As anyone who watched television in the past 15 years knows, gay men and straight women are always the best of friends. Always.
As everyone knows, gay besties are here to nix hideous wardrobe choices and fag hags are always down to slide us in a cab after we’ve puked on the cute bartender at Industry.
Psychologists at Texas Christian University developed a fictional Facebook personality, “Jordan,” and evaluated how participants related to this persona.
For the 88 straight women involved in the study, “Jordan” was either a straight man, a straight woman or a gay man. For the 58 gay men who participated, Jordan was alternately a straight woman, a gay man, or a lesbian. Jordan’s sexuality and gender differed from subject to subject, but everything else about him/her was constant.
After getting to know Jordan by reading his (or her) profile, the subjects were asked to imagine themselves in a number of hypothetical scenarios with their new, hypothetical friend. The situations took place at a party, in which Jordan would offer them “mating-relevant advice,” such as commenting on their interaction with a potential romantic interest.
How trustworthy did they theoretically find their fake friend’s advice to be? And how likely did they think Jordan was to help them in nailing down “a fling,” “a date,” or even “a potential relationship”?
As you might expect, the study showed that straight women were more trusting of “mating advice” from a gay man, and vice versa. (The results indicated, though, that gay men and straight girls don’t think the other is particularly helpful in helping them land a man.)
The theory put forth by lead researcher Eric M. Russell is that gays and gals connect because we see each other as “uniquely trustworthy sources of social support.” In other words,we’re not gonna cockblock.
Wow, how much did this study cost?
By this standard, gay men and lesbians should be even tighter—since there’s zero chance of there being an unrequited crush—but the authors say a shared history of “social challenges” hasn’t really led to a BFF-type situation between sissies and sapphos.
If this study sounds forced that’s because it is: It’s impossible to chart friendships like a chemical equation—nevermind that the participants have undoubtedly been influenced by years of Will & Grace and Sex & the City to think they should be besties.
And let’s not kid ourselves that gay men and straight women don’t sometimes have ulterior motives for friendships (beards, fantasy boyfriends, sperm/egg donors, etc).
We really got irritated, though, when the researchers extrapolated that lesbians and straight women don’t click because the dykes secretly just want to jump their bones.
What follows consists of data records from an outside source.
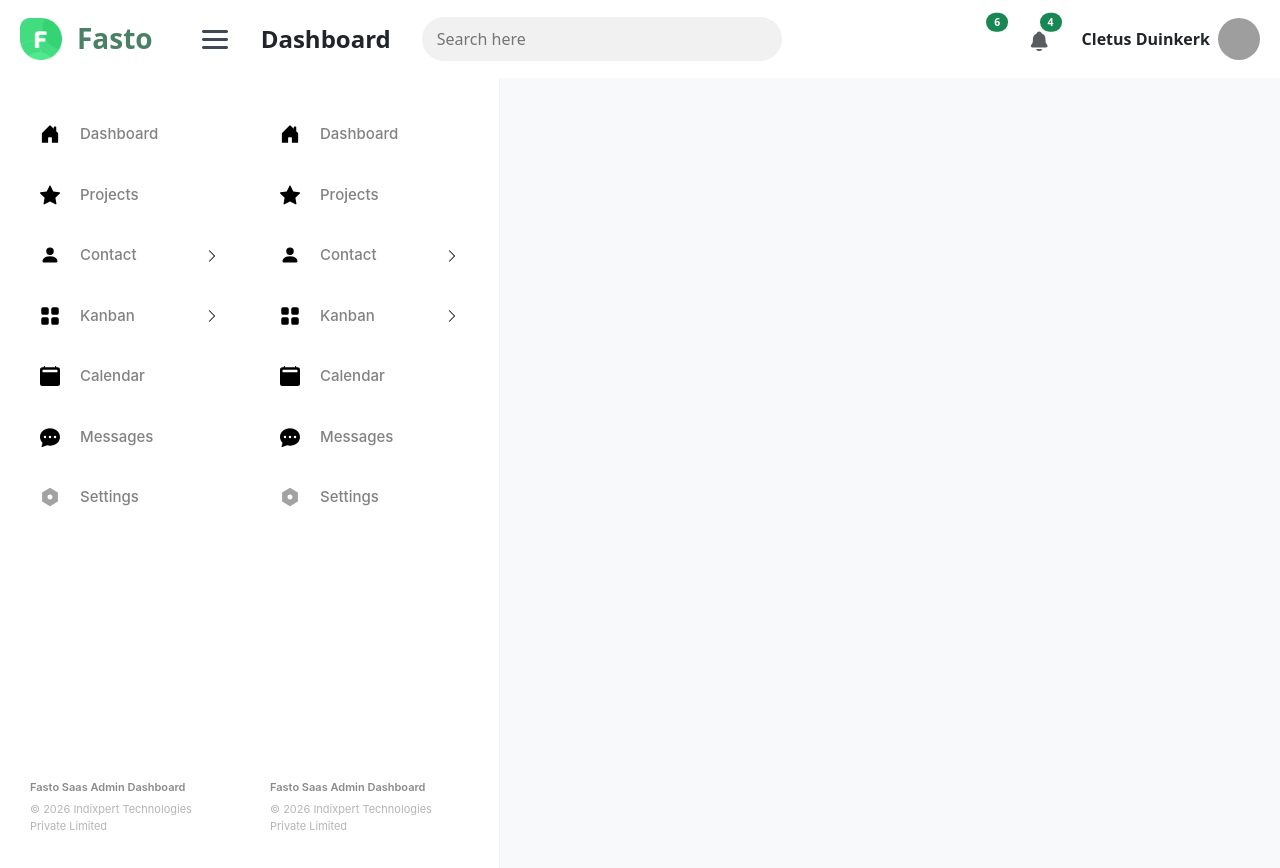
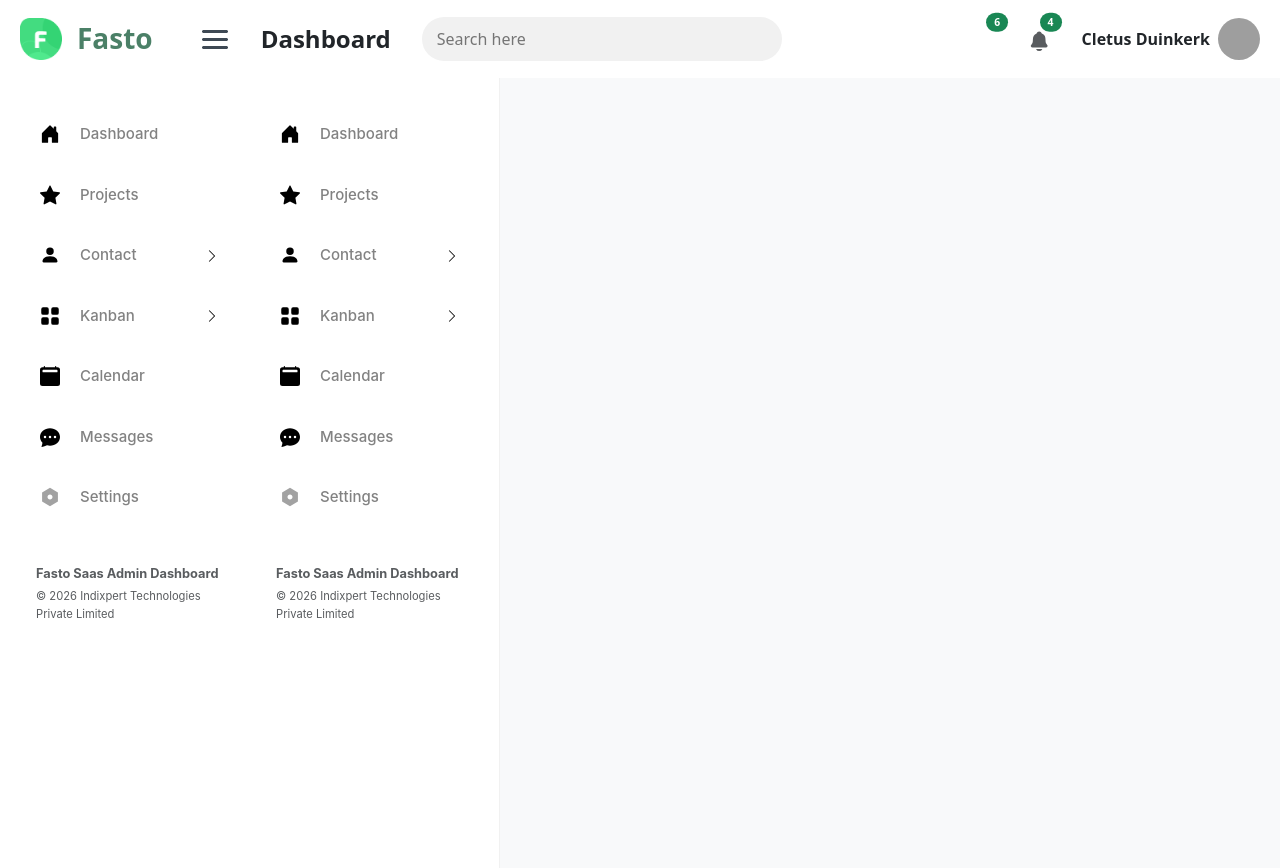
Before and after one commit to SumitYadav97/Fasto_Dashboard, a Next.js app: page /Sidebar in a window 1280 px wide. Shown: the top 868 px of the page. Built offline with nearby package versions, Linux system fonts and the light colour scheme; grey boxes are pictures that could not be loaded.

Commit message:
complete responsive and fix offcanvas.

```diff
--- a/app/(dashboard)/Sidebar/page.js
+++ b/app/(dashboard)/Sidebar/page.js
@@ -3,14 +3,7 @@ import React, { useState, useEffect } from 'react';
 import Link from 'next/link';
 import { usePathname, useRouter } from 'next/navigation';
 import Offcanvas from 'react-bootstrap/Offcanvas';
-import {
-  HouseDoorFill,
-  StarFill,
-  PersonFill,
-  GridFill,
-  Calendar2Fill,
-  ChatDotsFill,
-  ChevronRight,
+import {HouseDoorFill,StarFill,PersonFill,GridFill,Calendar2Fill,ChatDotsFill,ChevronRight,
 } from "react-bootstrap-icons";
 import { RiSettingsFill } from 'react-icons/ri';
 
@@ -18,9 +11,9 @@ const Sidebar = ({ isOpen = true, showMobileOffcanvas, setShowMobileOffcanvas })
   const pathname = usePathname();
   const router = useRouter();
   const [isMobile, setIsMobile] = useState(false);
+
   useEffect(() => {
     const handleResize = () => {
-      // Bootstrap md breakpoint is 768px
       setIsMobile(window.innerWidth < 768);
     };
 
@@ -42,7 +35,7 @@ const Sidebar = ({ isOpen = true, showMobileOffcanvas, setShowMobileOffcanvas })
   if (!isOpen) return null;
 
   const NavLinks = () => (
-    <div className="sidebar-container d-flex flex-column justify-content-between h-100">
+    <div className="sidebar-container d-flex flex-column h-100">
       <div className="sidebar-top">
         <div className="sidebar-links-wrapper">
           {/* Dashboard */}
@@ -54,6 +47,7 @@ const Sidebar = ({ isOpen = true, showMobileOffcanvas, setShowMobileOffcanvas })
             <span className="icon-wrapper"><HouseDoorFill size={20} /></span>
             <span className="link-text">Dashboard</span>
           </Link>
+
           {/* Projects */}
           <Link
             href="/projects"
@@ -63,6 +57,7 @@ const Sidebar = ({ isOpen = true, showMobileOffcanvas, setShowMobileOffcanvas })
             <span className="icon-wrapper"><StarFill size={20} /></span>
             <span className="link-text">Projects</span>
           </Link>
+
           {/* Contact */}
           <Link
             href="/contacts"
@@ -75,6 +70,7 @@ const Sidebar = ({ isOpen = true, showMobileOffcanvas, setShowMobileOffcanvas })
             </span>
             <span className="arrow-indicator"><ChevronRight size={14} /></span>
           </Link>
+
           {/* Kanban */}
           <Link
             href="/kanban"
@@ -87,6 +83,7 @@ const Sidebar = ({ isOpen = true, showMobileOffcanvas, setShowMobileOffcanvas })
             </span>
             <span className="arrow-indicator"><ChevronRight size={14} /></span>
           </Link>
+
           {/* Calendar */}
           <Link
             href="/calendar"
@@ -96,6 +93,7 @@ const Sidebar = ({ isOpen = true, showMobileOffcanvas, setShowMobileOffcanvas })
             <span className="icon-wrapper"><Calendar2Fill size={20} /></span>
             <span className="link-text">Calendar</span>
           </Link>
+
           {/* Messages */}
           <Link
             href="/messages"
@@ -105,6 +103,7 @@ const Sidebar = ({ isOpen = true, showMobileOffcanvas, setShowMobileOffcanvas })
             <span className="icon-wrapper"><ChatDotsFill size={20} /></span>
             <span className="link-text">Messages</span>
           </Link>
+
           {/* Settings */}
           <Link
             href="/setting"
@@ -114,34 +113,43 @@ const Sidebar = ({ isOpen = true, showMobileOffcanvas, setShowMobileOffcanvas })
             <span className="icon-wrapper"><RiSettingsFill size={20} /></span>
             <span className="link-text">Settings</span>
           </Link>
+
+          {/* Footer Branding Area - Positioned strictly right below Settings */}
+          <div className="sidebar-footer mt-4 pt-3 px-3">
+            <p className="footer-title mb-1 text-muted" style={{ fontSize: '0.8rem', fontWeight: 'bold' }}>
+              Fasto Saas Admin Dashboard
+            </p>
+            <p className="footer-copy text-muted mb-0" style={{ fontSize: '0.7rem' }}>
+              © 2026 Indixpert Technologies Private Limited
+            </p>
+          </div>
         </div>
-      </div>
-      {/* Footer Branding Area */}
-      <div className="sidebar-footer">
-        <p className="footer-title">Fasto Saas Admin Dashboard</p>
-        <p className="footer-copy">© 2026 Indixpert Technologies Private Limited</p>
       </div>
     </div>
   );
+
   return (
     <>
       {/* DESKTOP VIEW */}
       {!isMobile && (
-        <div className="h-100">
+        <div className="h-100 d-none d-md-block">
           <NavLinks />
         </div>
       )}
 
-      {/* MOBILE VIEW: Offcanvas < 768px */}
+      {/* MOBILE VIEW */}
       {isMobile && (
         <Offcanvas
           show={!!showMobileOffcanvas}
           onHide={handleClose}
           placement="start"
-          className="bg-white"
+          className="bg-white d-md-none"
         >
           <Offcanvas.Header closeButton>
-            <Offcanvas.Title className="fw-bold fs-5">Fasto Menu</Offcanvas.Title>
+            <Offcanvas.Title className="fw-bold fs-6 d-flex align-items-center gap-2">
+              <img src="/fasto.png" alt="Fasto Logo" width="42" height="42" />
+              Fasto
+            </Offcanvas.Title>
           </Offcanvas.Header>
           <Offcanvas.Body className="p-0">
             <NavLinks />
```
And that us gay men love hetero girls because we know they have other gay-male friends we can bang: “It is likely that gay men perceive women to have close connections with other gay men who could become romantic partners.”
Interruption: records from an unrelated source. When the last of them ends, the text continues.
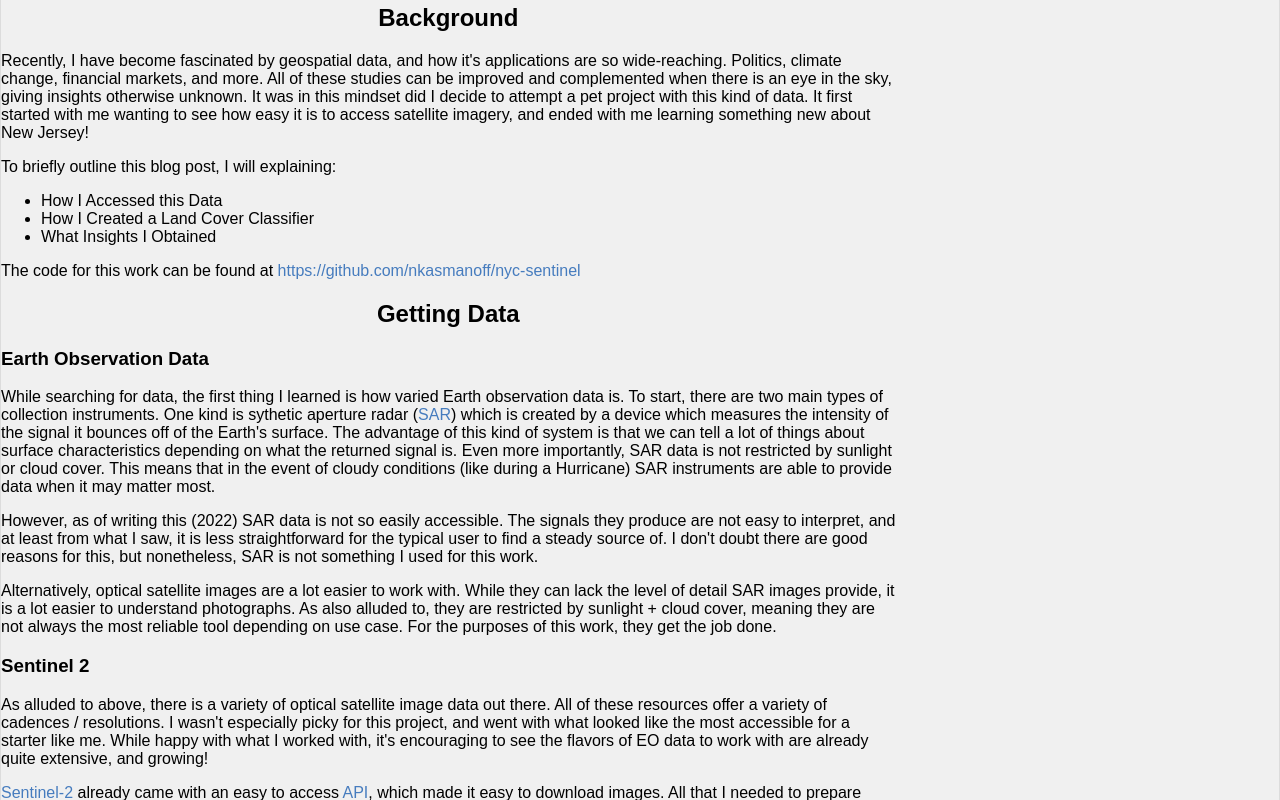
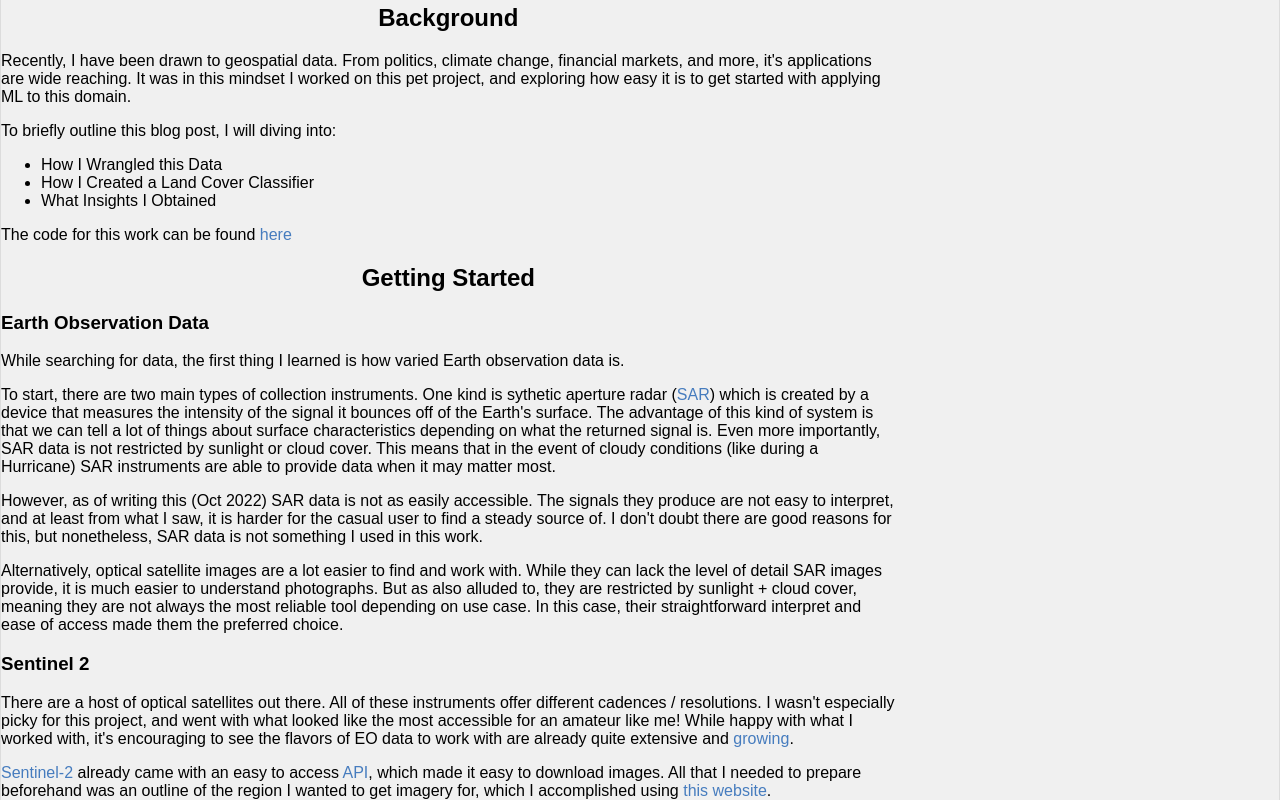
Before and after one commit to nkasmanoff/nkasmanoff.github.io, a React (Create React App) app: page /blog in a window 1280 px wide. Shown: the part 640-1440 px from the top of the page. Built offline with nearby package versions, Linux system fonts and the light colour scheme.

Commit message:
cleaned up post

```diff
--- a/src/pages/blogPosts/nycSentinel.js
+++ b/src/pages/blogPosts/nycSentinel.js
@@ -17,45 +17,43 @@ function nycSentinel(){
             </center>
             <p>
 
-                Recently, I have become fascinated by geospatial data, and how it's applications are so wide-reaching.
-                Politics, climate change, financial markets, and more. All of these studies can be improved and complemented when there is an
-                eye in the sky, giving insights otherwise unknown. It was in this mindset did I decide to attempt a pet project with this kind of data.
-                It first started with me wanting to see how easy it is to access satellite imagery, and ended with me learning something new about New Jersey!
-
+                Recently, I have been drawn to geospatial data. From politics, climate change, financial markets, and more, it's applications
+                are wide reaching. It was in this mindset I worked on this pet project, and exploring how easy it is to get started with applying ML to this domain.
                 </p>
 
-                <p>To briefly outline this blog post, I will explaining:
+                <p>To briefly outline this blog post, I will diving into:
                      <ul>
-                        <li>How I Accessed this Data</li>
+                        <li>How I Wrangled this Data</li>
                         <li>How I Created a Land Cover Classifier</li>
                         <li>What Insights I Obtained</li>
                         </ul>
 
             </p>
             <p>
-                The code for this work can be found at <a href="https://github.com/nkasmanoff/nyc-sentinel">https://github.com/nkasmanoff/nyc-sentinel</a>
+                The code for this work can be found <a href="https://github.com/nkasmanoff/nyc-sentinel">here</a>
             </p>
 
             <center>
-            <h2 justify = "center">Getting Data</h2>
+            <h2 justify = "center">Getting Started</h2>
             </center>
             <h3> Earth Observation Data</h3>
-            <p> While searching for data, the first thing I learned is how varied Earth observation data is. To start, there are two main types of collection instruments.
-                One kind is sythetic aperture radar  (<a href="https://www.earthdata.nasa.gov/learn/backgrounders/what-is-sar">SAR</a>) which is created by a device which measures the intensity of the signal
+            <p> While searching for data, the first thing I learned is how varied Earth observation data is.</p>
+             <p> To start, there are two main types of collection instruments.
+                One kind is sythetic aperture radar  (<a href="https://www.earthdata.nasa.gov/learn/backgrounders/what-is-sar">SAR</a>) which is created by a device that measures the intensity of the signal
                 it bounces off of the Earth's surface. The advantage of this kind of system is that we can tell a lot of things about surface characteristics depending on what the returned signal is.
 
                 Even more importantly, SAR data is not restricted by sunlight or cloud cover. This means that in the event of cloudy conditions (like during a Hurricane) SAR instruments are able to provide data when it may matter most.
             </p>
-            <p> However, as of writing this (2022) SAR data is not so easily accessible. The signals they produce are not easy to interpret, and at least from what I saw, it is less straightforward for the typical user to find
-                a steady source of. I don't doubt there are good reasons for this, but nonetheless, SAR is not something I used for this work.</p>
+            <p> However, as of writing this (Oct 2022) SAR data is not as easily accessible. The signals they produce are not easy to interpret, and at least from what I saw, it is harder for the casual user to find
+                 a steady source of. I don't doubt there are good reasons for this, but nonetheless, SAR data is not something I used in this work.</p>
 
-            <p> Alternatively, optical satellite images are a lot easier to work with. While they can lack the level of detail SAR images provide, it is a lot easier to understand photographs. As also alluded to, they are restricted by sunlight + cloud cover, meaning they
-                are not always the most reliable tool depending on use case. For the purposes of this work, they get the job done.
+            <p> Alternatively, optical satellite images are a lot easier to find and work with. While they can lack the level of detail SAR images provide, it is much easier to understand photographs. But as also alluded to, they are restricted by sunlight + cloud cover, meaning they
+                are not always the most reliable tool depending on use case. In this case, their straightforward interpret and ease of access made them the preferred choice.
             </p>
             <h3> Sentinel 2</h3>
-                <p>As alluded to above, there is a variety of optical satellite image data out there. All of these resources offer a variety of cadences / resolutions. I wasn't especially picky for this project,
-                    and went with what looked like the most accessible for a starter like me.
-                    While happy with what I worked with, it's encouraging to see the flavors of EO data to work with are already quite extensive, and growing!
+                <p>There are a host of optical satellites out there. All of these instruments offer different cadences / resolutions. I wasn't especially picky for this project,
+                    and went with what looked like the most accessible for an amateur like me!
+                    While happy with what I worked with, it's encouraging to see the flavors of EO data to work with are already quite extensive and <a href="https://phys.org/news/2021-10-planet-fleet-earth-satellites.html">growing</a>.
                 </p>
                 <p> <a href="https://sentinel.esa.int/web/sentinel/missions/sentinel-2">Sentinel-2</a> already came with an easy to access <a href="https://github.com/sentinelsat/sentinelsat">API</a>,
                 which made it easy to download images. All that I needed to prepare beforehand was an outline of the region I wanted to get imagery for, which I accomplished using <a href="http://geojson.io/#map=12/40.7579/-73.9651">this website</a>.   </p>
@@ -71,7 +69,7 @@ function nycSentinel(){
 
                 <img src={landCover} alt="" className="projectImage" justify="center" width ="250"/>
 
-                <p> With this highly detailed dataset, I got to work training models for the job. </p>
+                <p> With this highly detailed dataset, I got to work training models. </p>
 
         <center>
             <h2 justify = "center">Model Training</h2>
@@ -83,7 +81,7 @@ function nycSentinel(){
             </p>
 
             <p>
-                To make this work quick, I transferred my code to my Jetson and used it's CUDA acceleration to rapidly run through the dataset. With this hardware, a training epoch lasted about 5 minutes.
+                To make this work quick, I transferred my code to my <a href="https://developer.nvidia.com/embedded/jetson-nano-developer-kit">Jetson</a> and used it's CUDA acceleration to rapidly run through the dataset. With this hardware, a training epoch lasted about 5 minutes.
 
             </p>
 
```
We’re not scientists, but it really sounds like Russell started with the theory that we’re all Carries and Stanfords, and worked backwards to prove it.
The gay man/straight woman friendship is a something of a social construct, not evolution. Some gay men have close women friends, and some do not. Some of us form close-knit relationships with girls when we’re first coming out—because we’re absolutely terrified of straight men and gay men—but then find those bonds fade as we emerge from our shells.
And, in 2013, many of us are making friends all across the spectrum—straight guys, gay women, the works.
h/t: The Atlantic